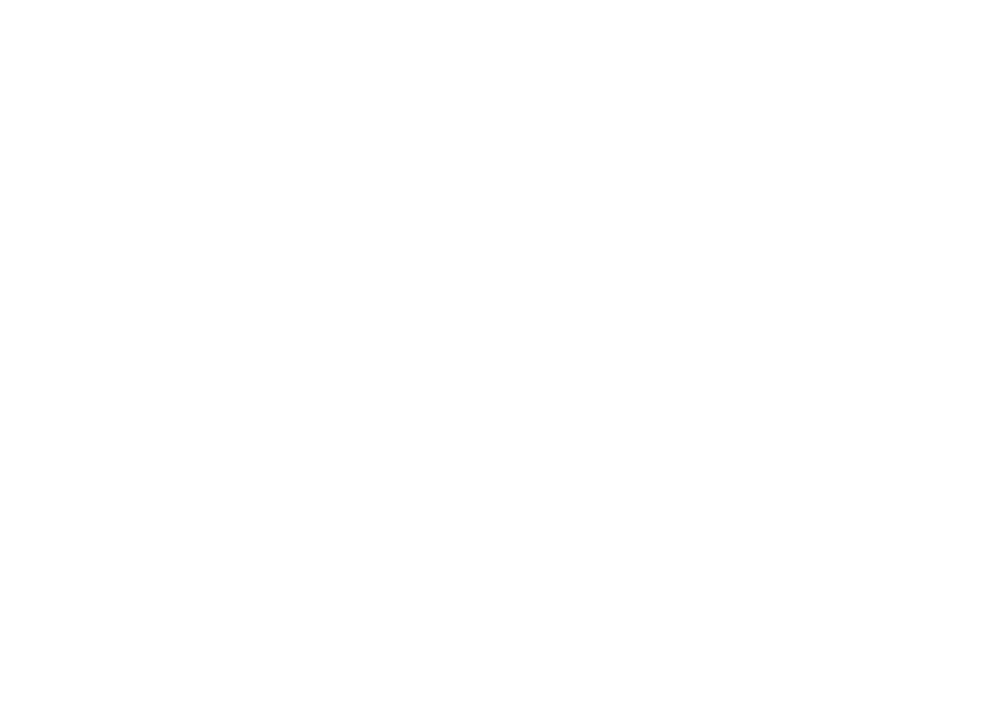
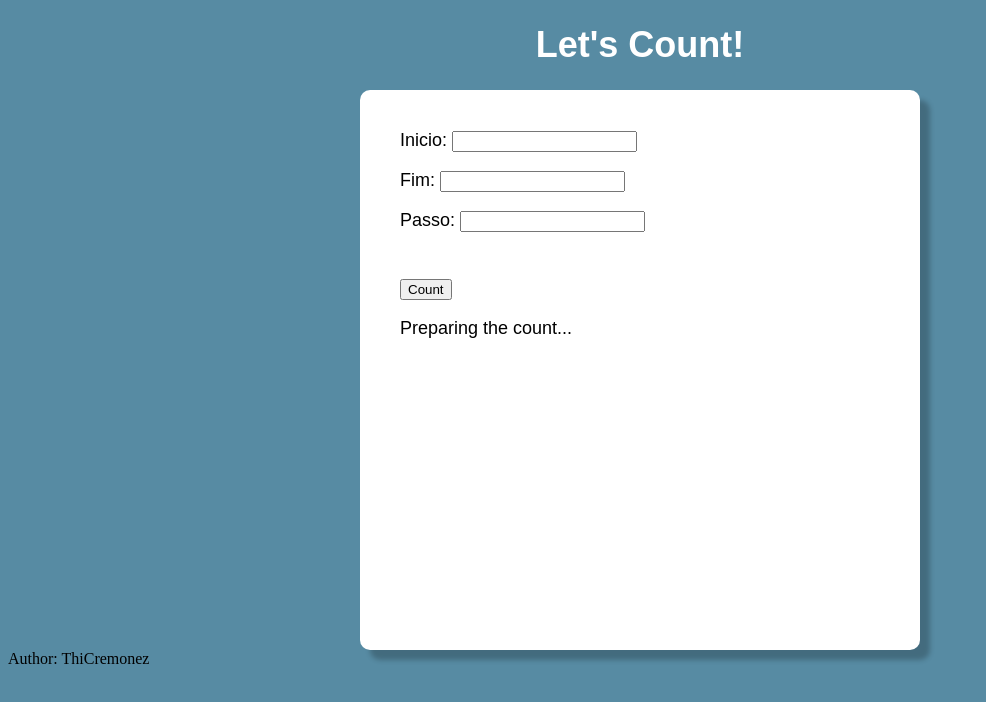
Before and after one commit to ThiCremonez/Curso-em-video-JS-training, a plain HTML site: page Lets-Count/lets-count.html in a window 1280 px wide. Shown: the whole page, without its empty margins (0-986 px from the left). Drawn offline with Linux system fonts and the light colour scheme.

Commit message:
lets count

```diff
--- a/Lets-Count/lets-count.html
+++ b/Lets-Count/lets-count.html
@@ -0,0 +1,29 @@
+<!DOCTYPE html>
+<html lang="en">
+<head>
+    <meta charset="UTF-8">
+    <meta http-equiv="X-UA-Compatible" content="IE=edge">
+    <meta name="viewport" content="width=device-width, initial-scale=1.0">
+    <title>Let's Count</title>
+    <link rel="stylesheet" href="style.css"> <!---link:css-->
+</head>
+<body>
+    <header>
+        <h1>Let's Count!</h1>
+    </header>
+    <section>
+        <div id="data">
+            <p>Inicio: <input id="nbr1" type="number" name="start"></p>
+            <p>Fim: <input id="nbr2" type="number" name="end"></p>
+            <p>Passo: <input id="nbr3" type="number" name="step"></p><br>
+            <p><input type="button" value="Count" onclick="count()"></p>
+        </div>
+        <div id="res">
+            Preparing the count...
+        </div>
+    </section>
+    <footer>Author: ThiCremonez
+    </footer>
+    <script src="script.js"></script>
+</body>
+</html>
--- /dev/null
+++ b/Lets-Count/script.js
@@ -0,0 +1,29 @@
+function count(){
+    var start = document.getElementById('nbr1')
+    var end = document.getElementById('nbr2')
+    var step = document.getElementById('nbr3')
+    var res = document.getElementById('res')
+
+    if (start.value.length == 0 || end.value.length == 0 || step.value.length == 0) {
+        window.alert("Fill the blanks, please!")
+    } else {
+        res.innerHTML = "Conting: <br>"
+        var s = Number(start.value)
+        var e = Number(end.value)
+        var st = Number(step.value)
+        if (st <= 0) {
+            window.alert ("Passo inválido")
+            st = ``
+        }
+        if (s < e) {
+            for(var c = s; c <= e; c += st) {
+                res.innerHTML += `${c} \u{1F449}`
+            }
+        } else {
+            for(var c = s; c >= e; c -= st) {
+                res.innerHTML += `${c} \u{1F449}`
+            }
+        }
+        res.innerHTML += `\u{1F3C1}`
+    }
+}
--- /dev/null
+++ b/Lets-Count/style.css
@@ -0,0 +1,36 @@
+body{
+    background-color:rgb(87, 139, 163);
+}
+
+section{
+    width:500px;
+    height: 500px;
+    margin-left: auto;
+    margin-right: auto;
+    background-color: white;
+    border-radius: 10px;
+    padding: 30px;
+    box-shadow: 10px 10px 5px rgba(0, 0, 0, 0.226);
+}
+
+h1{
+    font-family: arial;
+    font-size: 36px;
+    text-align: center;
+    color: white;
+}
+
+p{
+    font-family: arial;
+    font-size: 18px;
+    margin-left: 10px;
+    margin-top: 10px;
+    text-align: left;
+}
+#res{
+    font-family: arial;
+    font-size: 18px;
+    margin-left: 10px;
+    margin-top: 10px;
+    text-align: left;
+}
```
Also changed, not shown: Age-Checker/age-calculator.html (+0 -1 lines).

· · · · · · ·

* **PROBLEM DESCRIPTION**
What is the number of lines in these entries that hold "ThiCremonez"? Reply with the figure alone.

* **SOLUTION**
2